■ Brief ■
Quote every line below exactly and skip any picture.
╔══
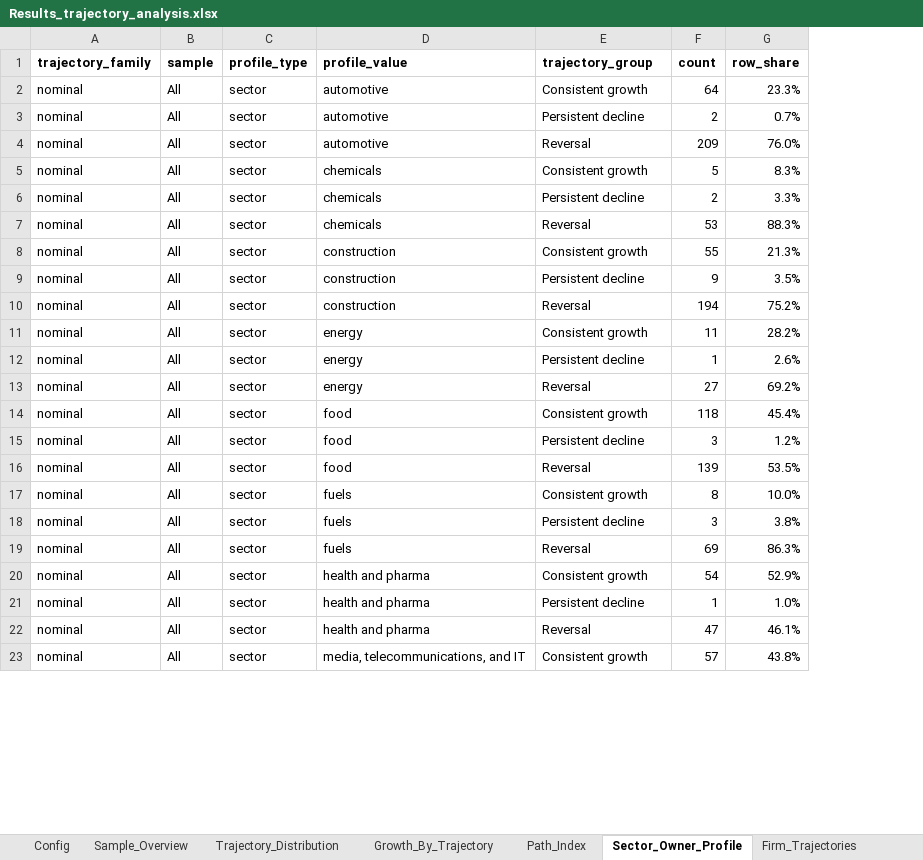
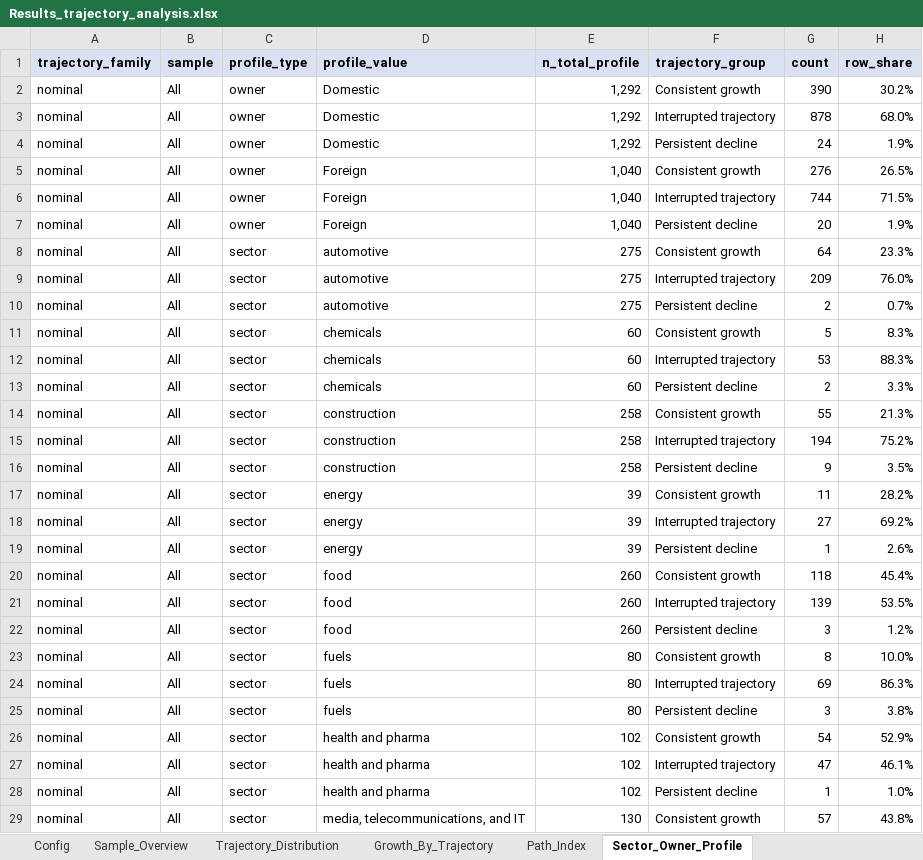
Before and after one commit to Papiwcio/GRIP, an Excel workbook: 2026 New/Results_trajectory_analysis.xlsx, sheet Sector_Owner_Profile, drawn as a sheet; only a part is shown; values as stored, in another font and other column widths than the file's, no borders; removed rows and columns are numbered as before the commit, all else as after; the diff covers the shown part only; the diff names each change by its address in the sheet, - before the commit and + after, or states it on an @@ line.

```diff
--- a/2026 New/Results_trajectory_analysis.xlsx (sheet Sector_Owner_Profile)
+++ b/2026 New/Results_trajectory_analysis.xlsx (sheet Sector_Owner_Profile)
+column E (n_total_profile), row 8: 275; rows 10-11: 275 | 60; rows 13-14: 60 | 258; rows 16-17: 258 | 39; rows 19-20: 39 | 260; rows 22-23: 260 | 80; rows 25-26: 80 | 102; rows 28-29: 102 | 130
-A1:D1 fill: none
+A1:D1 fill: #D9E1F2
-F1:H1 fill: none
+F1:H1 fill: #D9E1F2
@@ row 43 moved to row 2: nominal @@
+row 3: nominal | All | owner | Domestic | 1,292 | Interrupted trajectory | 878 | 68.0%
+row 4: nominal | All | owner | Domestic | 1,292 | Persistent decline | 24 | 1.9%
@@ row 46 moved to row 5: nominal @@
+row 6: nominal | All | owner | Foreign | 1,040 | Interrupted trajectory | 744 | 71.5%
+row 7: nominal | All | owner | Foreign | 1,040 | Persistent decline | 20 | 1.9%
+row 9: nominal | All | sector | automotive | 275 | Interrupted trajectory | 209 | 76.0%
-row 4: nominal | All | sector | automotive | Reversal | 209 | 76.0%
+row 12: nominal | All | sector | chemicals | 60 | Interrupted trajectory | 53 | 88.3%
-row 7: nominal | All | sector | chemicals | Reversal | 53 | 88.3%
+row 15: nominal | All | sector | construction | 258 | Interrupted trajectory | 194 | 75.2%
-row 10: nominal | All | sector | construction | Reversal | 194 | 75.2%
+row 18: nominal | All | sector | energy | 39 | Interrupted trajectory | 27 | 69.2%
-row 13: nominal | All | sector | energy | Reversal | 27 | 69.2%
+row 21: nominal | All | sector | food | 260 | Interrupted trajectory | 139 | 53.5%
-row 16: nominal | All | sector | food | Reversal | 139 | 53.5%
+row 24: nominal | All | sector | fuels | 80 | Interrupted trajectory | 69 | 86.3%
-row 19: nominal | All | sector | fuels | Reversal | 69 | 86.3%
+row 27: nominal | All | sector | health and pharma | 102 | Interrupted trajectory | 47 | 46.1%
-row 22: nominal | All | sector | health and pharma | Reversal | 47 | 46.1%
```
Also changed, not shown: 22 added rows, 26 removed rows, 4 moved rows and 40 edited cells elsewhere in this sheet, sheet Firm_Trajectories, sheet Path_Index, sheet Growth_By_Trajectory, sheet Trajectory_Distribution, sheet Sample_Overview, sheet Config, other sheet tabs, 2026 New/Results/2026.05.06 Results_period_ols_scenarios.xlsx, 2026 New/Results_period_ols.xlsx, 30 other files.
╚══
■ Reply ■
Before and after one commit to Papiwcio/GRIP, an Excel workbook: 2026 New/Results_trajectory_analysis.xlsx, sheet Sector_Owner_Profile, drawn as a sheet; only a part is shown; values as stored, in another font and other column widths than the file's, no borders; removed rows and columns are numbered as before the commit, all else as after; the diff covers the shown part only; the diff names each change by its address in the sheet, - before the commit and + after, or states it on an @@ line.

```diff
--- a/2026 New/Results_trajectory_analysis.xlsx (sheet Sector_Owner_Profile)
+++ b/2026 New/Results_trajectory_analysis.xlsx (sheet Sector_Owner_Profile)
+column E (n_total_profile), row 8: 275; rows 10-11: 275 | 60; rows 13-14: 60 | 258; rows 16-17: 258 | 39; rows 19-20: 39 | 260; rows 22-23: 260 | 80; rows 25-26: 80 | 102; rows 28-29: 102 | 130
-A1:D1 fill: none
+A1:D1 fill: #D9E1F2
-F1:H1 fill: none
+F1:H1 fill: #D9E1F2
@@ row 43 moved to row 2: nominal @@
+row 3: nominal | All | owner | Domestic | 1,292 | Interrupted trajectory | 878 | 68.0%
+row 4: nominal | All | owner | Domestic | 1,292 | Persistent decline | 24 | 1.9%
@@ row 46 moved to row 5: nominal @@
+row 6: nominal | All | owner | Foreign | 1,040 | Interrupted trajectory | 744 | 71.5%
+row 7: nominal | All | owner | Foreign | 1,040 | Persistent decline | 20 | 1.9%
+row 9: nominal | All | sector | automotive | 275 | Interrupted trajectory | 209 | 76.0%
-row 4: nominal | All | sector | automotive | Reversal | 209 | 76.0%
+row 12: nominal | All | sector | chemicals | 60 | Interrupted trajectory | 53 | 88.3%
-row 7: nominal | All | sector | chemicals | Reversal | 53 | 88.3%
+row 15: nominal | All | sector | construction | 258 | Interrupted trajectory | 194 | 75.2%
-row 10: nominal | All | sector | construction | Reversal | 194 | 75.2%
+row 18: nominal | All | sector | energy | 39 | Interrupted trajectory | 27 | 69.2%
-row 13: nominal | All | sector | energy | Reversal | 27 | 69.2%
+row 21: nominal | All | sector | food | 260 | Interrupted trajectory | 139 | 53.5%
-row 16: nominal | All | sector | food | Reversal | 139 | 53.5%
+row 24: nominal | All | sector | fuels | 80 | Interrupted trajectory | 69 | 86.3%
-row 19: nominal | All | sector | fuels | Reversal | 69 | 86.3%
+row 27: nominal | All | sector | health and pharma | 102 | Interrupted trajectory | 47 | 46.1%
-row 22: nominal | All | sector | health and pharma | Reversal | 47 | 46.1%
```
Also changed, not shown: 22 added rows, 26 removed rows, 4 moved rows and 40 edited cells elsewhere in this sheet, sheet Firm_Trajectories, sheet Path_Index, sheet Growth_By_Trajectory, sheet Trajectory_Distribution, sheet Sample_Overview, sheet Config, other sheet tabs, 2026 New/Results/2026.05.06 Results_period_ols_scenarios.xlsx, 2026 New/Results_period_ols.xlsx, 30 other files.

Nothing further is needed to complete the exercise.